      • Symptoms – CNS changes, muscle irritability, cardiac arrhythmias, seizures
      • Lethargy and confusion from decrease in RR as body tries to hold onto C02
      • From losing acid or gaining base
      • Alkali ingestion, vomiting, ngt losses, hyperaldosteronism
    • Metabolic Alkalosis
      • If from vomiting – will need to give Cl, to allow renal excretion of bicarb, and K which is lost with vomiting
      • If due to hyperaldosteronism – spironolactone is an antagonist
    • Respiratory Acidosis
      • Increase in PCO2 from decreased RR
      • Airway obstruction, CNS depression, immaturity, neuromuscular problems
      • Treat by targeting the underlying problem
    • Respiratory Alkalosis
      • Decreaesed PCO2 from increased RR
      • Hyperventilation
      • Dizziness and confusion result from decreased cerebral blood flow
      • Treat the underlying problem
    • Maintenance Fluid
      • Weight based
      • 100ml/kg/day for kg 1-10
      • 50ml/kg/day for kg 11-20
      • 20ml/kg/day for kg >21
      • Hourly rate is 4:2:1 rule
      • UOP should be kept 1-2ml/kg/hr
    • Nutrition
      • Hypoalbuminemia has been correlated with increased mobidity/mortality
      • Protein needs of neonates and infants >>children and adults

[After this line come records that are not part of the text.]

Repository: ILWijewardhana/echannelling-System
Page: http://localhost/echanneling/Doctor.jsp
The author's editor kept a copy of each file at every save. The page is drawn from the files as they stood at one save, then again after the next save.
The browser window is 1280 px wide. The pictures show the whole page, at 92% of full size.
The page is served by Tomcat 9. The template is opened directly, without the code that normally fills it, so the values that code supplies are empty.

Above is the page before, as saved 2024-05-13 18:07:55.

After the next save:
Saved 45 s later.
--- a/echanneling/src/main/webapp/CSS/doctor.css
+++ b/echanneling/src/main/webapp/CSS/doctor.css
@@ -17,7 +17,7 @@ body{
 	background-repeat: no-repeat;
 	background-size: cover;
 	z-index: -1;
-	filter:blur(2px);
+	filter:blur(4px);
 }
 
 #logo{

      • Infant maintenance:75-100 kcal/kg/day
      • Infant growth:100-120 kcal/kg/day
      • Measurement
        • Albumin (20 days)
        • Transferrin (8.8 days)
        • Prealbumin (2 days)
        • RBP (Retinol binding protein)-12 hrs excreted in urine
    • Enteral Alimentation
      • Preserve normal intestinal villus to prevent bacterial translocation
      • Commercial preparations 35-45 kcal/kg/day
      • Infusion rates start at 10 cc/hr to maximum 60 cc/hr
      • Minimal infusion of 20 cc/hr needed for gut preservation and immune stimulation
      • Malnutrition can exacerbate malabsorption and more aggressive approach may be warranted
    • Isotonic Parenteral
      • PPN
      • Solution is < 600 mOsm
      • Depends on mobilization of endogenous fat stores for fuel and provision of amino acids for protein needs
      • Minimizes catabolism but does not provide for anabolism
    • Hypertonic
      • Rebuild mass and achieve anabolism
      • Prolonged starvation
        • Term 4-5 days/pre-term 1-2 days
      • GI dysfunction, chronic malabsorption, diarrhea, bowel obstruction, EC fistulas
      • 20-25% dextrose, 4.25% a.a.; essential fatty acids, glutamines (mucosal preservation)
      • Complications: Technical, Septic (2-3%), Metabolic
        • (HONK-->cerebral dehydration with coma/death)-->add insulin; elevation of LFTs from excess calories with increased insulin response and hepatic lipogenesis; electrolyte abnormalities